Originally Posted by O C Diver
Why do you need a valve? Was considering adding an anti-siphon valve to my engine when I repowered. Then thought if I did, I would route a piece of 3/8" hose from the top of the loop to the galley sink drain pipe after the P trap which is 4' above my engine. Have seen numerous pics of engine rooms where there is or was some spray from the valve that has corroded stuff. Thought routing the vent to an overboard discharge was a cleaner solution. Any reason that wouldn't work?
I recently reworked some of my exhaust plumbing and installed a Groco vented loop vacuum break which had been omitted from a prior re-power. I chose the pricey Groco unit because if its large vacuum breaker diaphragm and reputation for being reliable. After I finished the installation, I ran across this article on Designing a Marine Exhaust System by Tony Athens at Seaboard Marine
. Sections 5 and 8 discuss the subject of anti-syphon bypass.
While everything was still accessible, I installed an active bypass in the uphill cooling water discharge line before it enters the vented loop and goes over the top into the muffler. This bypass discharges overboard via a through-hull above the waterline. It provides a redundant, positive vacuum break upon engine shut-down, and a visual indication of cooling water flow when the engine is running. Actually, it is similar in concept to the water that flows from the cooling water tell-tale (pee hole) on an outboard motor.
Being cautious, I also installed an in-line ball valve so I could control the bypass flow or close it completely in the event of a weak or failing raw water pump. Tony also mentioned that the raw cooling water flow was greater than what was actually needed to cool the exhaust system, and that reducing the flow also reduces exhaust back pressure. I found this to be true as I am bypassing about 1/3 of the cooling water and the muffler still runs under 100F at every engine speed and load. One additional safety feature is that the risk of filling a water-lift muffler due to prolonged cranking is reduced or even eliminated.

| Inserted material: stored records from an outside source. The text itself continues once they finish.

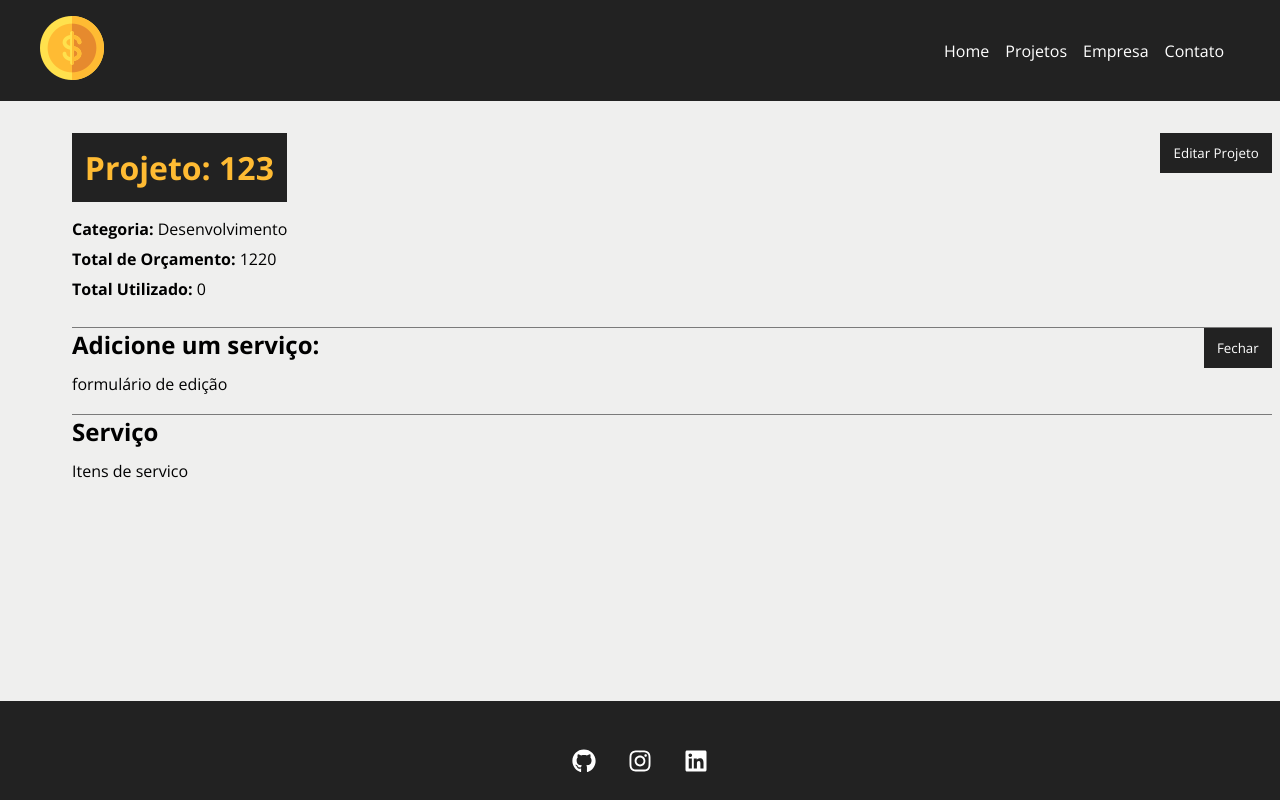
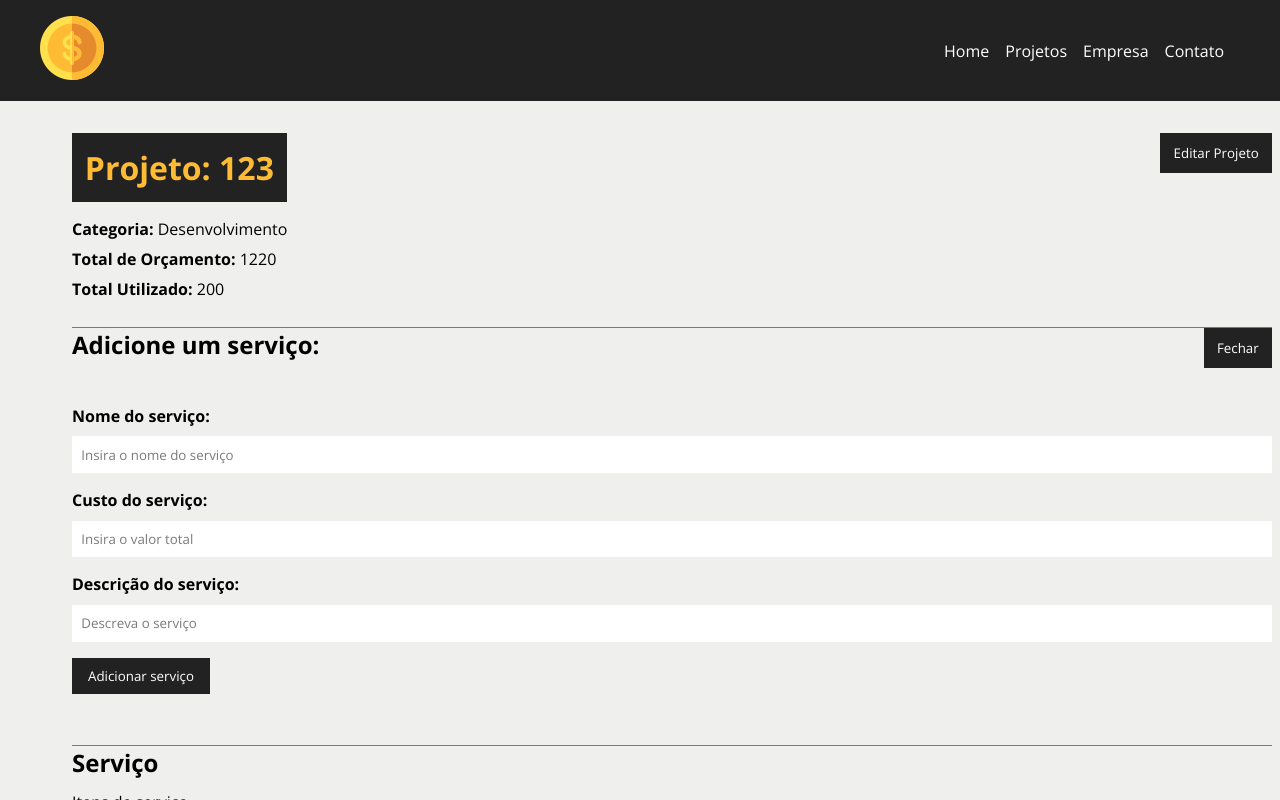
Before and after one commit to Pedroanjoss/Projeto-Costs, a React (Create React App) app in the folder costs/: page /project/1 in a window 1280 px wide. Both pictures are taken after a click on the button "Adicionar serviço". Shown: the top 800 px of the page. Built offline with nearby package versions, Linux system fonts and the light colour scheme; data requests are answered from the project's data file.

Commit message:
Adicionando novos serviços

```diff
--- a/costs/db.json
+++ b/costs/db.json
@@ -7,8 +7,15 @@
         "id": "2",
         "name": "Desenvolvimento"
       },
-      "cost": 0,
-      "services": [],
+      "cost": 200,
+      "services": [
+        {
+          "cost": "200",
+          "name": "Pedro",
+          "description": "asd",
+          "id": "bfa81172-b5f4-4966-a6e8-a2a5858f2878"
+        }
+      ],
       "id": 1
     },
     {
--- a/costs/src/components/pages/Project.js
+++ b/costs/src/components/pages/Project.js
@@ -1,9 +1,11 @@
 import styles from "./Project.module.css"
+import { parse, v4 as uuidv4} from 'uuid'
 
 import { useParams } from "react-router-dom"
 import { useState, useEffect } from "react"
 
 import ProjectForm from '../project/ProjectForm'
+import ServiceForm from "../service/ServiceForm"
 import Loading from "../layout/Loading"
 import Container from "../layout/Container"
 import Message  from "../layout/Message"
@@ -62,6 +64,43 @@
           .catch(err => console.log(err))
     }
 
+    function createService() {
+
+        //last service
+        const lastService = project.services[project.services.length - 1];
+
+        lastService.id = uuidv4()
+
+        const lastServiceCost = lastService.cost
+
+        const newCost = parseFloat(project.cost) + parseFloat(lastServiceCost)
+
+        // maximun value validation
+        if (newCost > parseFloat(project.budget)) {
+            setMessage('Orçamento ultrapassado, verifique o valor do serviço')
+            setType("error")
+            project.services.pop()
+            return false
+        }
+
+        // add service cost to project total cost
+        project.cost = newCost
+
+        // update project
+        fetch(`http://localhost:5000/projects/${project.id}`, {
+            method: "PATCH",
+            headers: {
+                'Content-Type': 'application/json'
+            },
+            body: JSON.stringify(project)
+        }).then((resp) => resp.json())
+        .then((data) => {
+            //exibir servicos
+            console.log(data)
+        })
+        .catch(err => console.log(err))
+    }
+
     function toggleProjectForm(){
         setShowProjectForm(!showProjectForm)
     }
@@ -106,12 +145,16 @@
                         {!showServiceForm ? 'Adicionar serviço' : 'Fechar'}
                     </button>
                     <div className={styles.project_info}>
-                        {showServiceForm && <div>formulário de edição </div>}
+                        {showServiceForm && <ServiceForm
+                          handleSubmit={createService}
+                          btnText="Adicionar serviço"
+                          projectData={project}
+                          />}
                     </div>
                 </div>
                     <h2>Serviço</h2>
                     <Container customClass='start'>
-                        <p>Itens de servico</p>
+                        <p>Itens de serviço</p>
                     </Container>
 
            </Container>
--- /dev/null
+++ b/costs/src/components/service/ServiceForm.js
@@ -0,0 +1,54 @@
+import { useState } from "react"
+
+import Input from "../form/Input"
+import SubmitButton from "../form/SubmitButton"
+
+import styles from "../project/ProjectForm.module.css"
+
+function ServiceForm({handleSubmit, btnText, projectData}){
+
+    const [service,setService] = useState({})
+
+    function submit(e) {
+        e.preventDefault()
+        projectData.services.push(service)
+        handleSubmit(projectData)
+
+    }
+
+    function handleChange(e){
+        setService({ ...service, [e.target.name]: e.target.value})
+    }
+
+    return(
+        <form onSubmit={submit} className={styles.form}>
+            <Input
+            type="text"
+            text="Nome do serviço"
+            name="name"
+            placeholder='Insira o nome do serviço'
+            handleOnChange={handleChange}
+            />
+
+            <Input
+            type="number"
+            text="Custo do serviço"
+            name="cost"
+            placeholder='Insira o valor total'
+            handleOnChange={handleChange}
+            />
+
+            <Input
+            type="text"
+            text="Descrição do serviço"
+            name="description"
+            placeholder='Descreva o serviço'
+            handleOnChange={handleChange}
+            />
+
+            <SubmitButton text={btnText}/>
+        </form>
+    )
+}
+
+export default ServiceForm
```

Finally, this arrangement seems to be common on commercial vessels with wet exhaust for safety, and some sportfishing boats for performance.